*Directions*
Down to the last word, output the records below, skipping any images.

────────────────────────────────────────

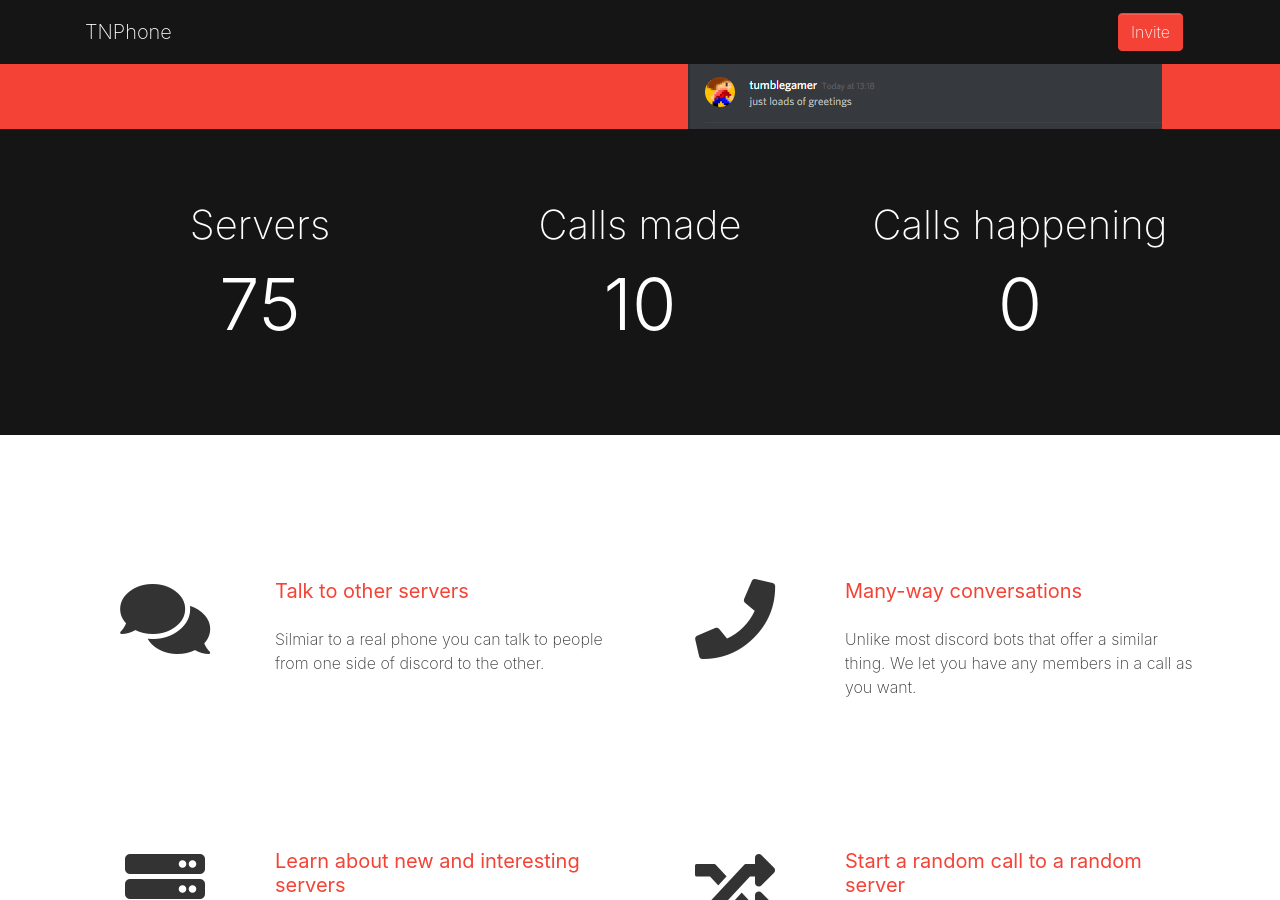
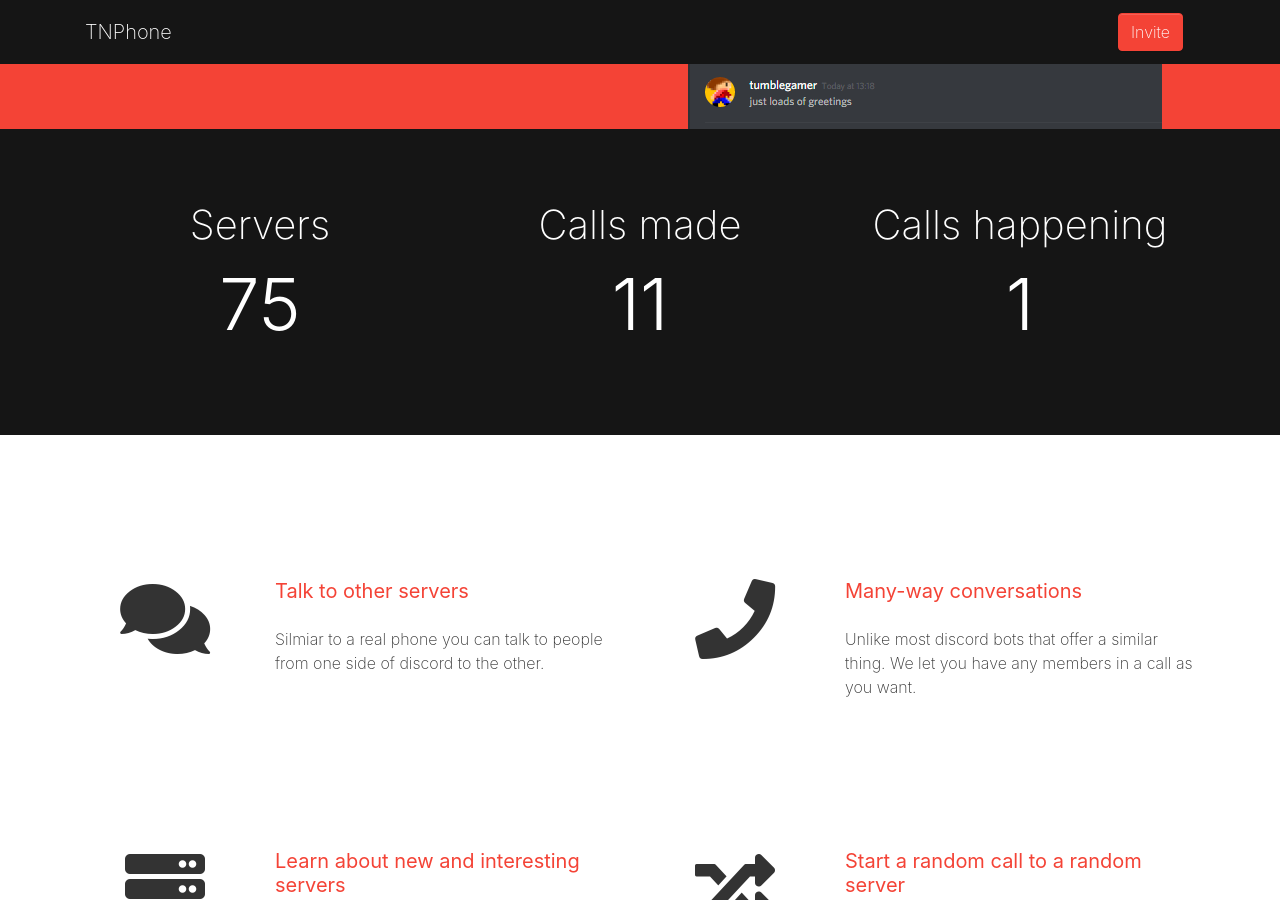
Before and after one commit to tumblenet/tnphone.tumblenet.ga, a Jekyll site: the page built from index.html, in a window 1280 px wide and 900 px high, scrolled down 443 px. Built offline with Jekyll 4.4.1, drawn with Linux system fonts in a browser that asks for light colours; nearby versions of some CDN libraries.

Commit message:
Update Phones feed

```diff
--- a/_data/phones.json
+++ b/_data/phones.json
@@ -28,7 +28,7 @@
 			"wwtbam": false
 		}
 	],
-	"callsMade": 10,
+	"callsMade": 11,
 	"servers": 75,
-	"currentCalls": 0
+	"currentCalls": 1
 }
```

────────────────────────────────────────

*Exercise answer*
Before and after one commit to tumblenet/tnphone.tumblenet.ga, a Jekyll site: the page built from index.html, in a window 1280 px wide and 900 px high, scrolled down 443 px. Built offline with Jekyll 4.4.1, drawn with Linux system fonts in a browser that asks for light colours; nearby versions of some CDN libraries.

Commit message:
Update Phones feed

```diff
--- a/_data/phones.json
+++ b/_data/phones.json
@@ -28,7 +28,7 @@
 			"wwtbam": false
 		}
 	],
-	"callsMade": 10,
+	"callsMade": 11,
 	"servers": 75,
-	"currentCalls": 0
+	"currentCalls": 1
 }
```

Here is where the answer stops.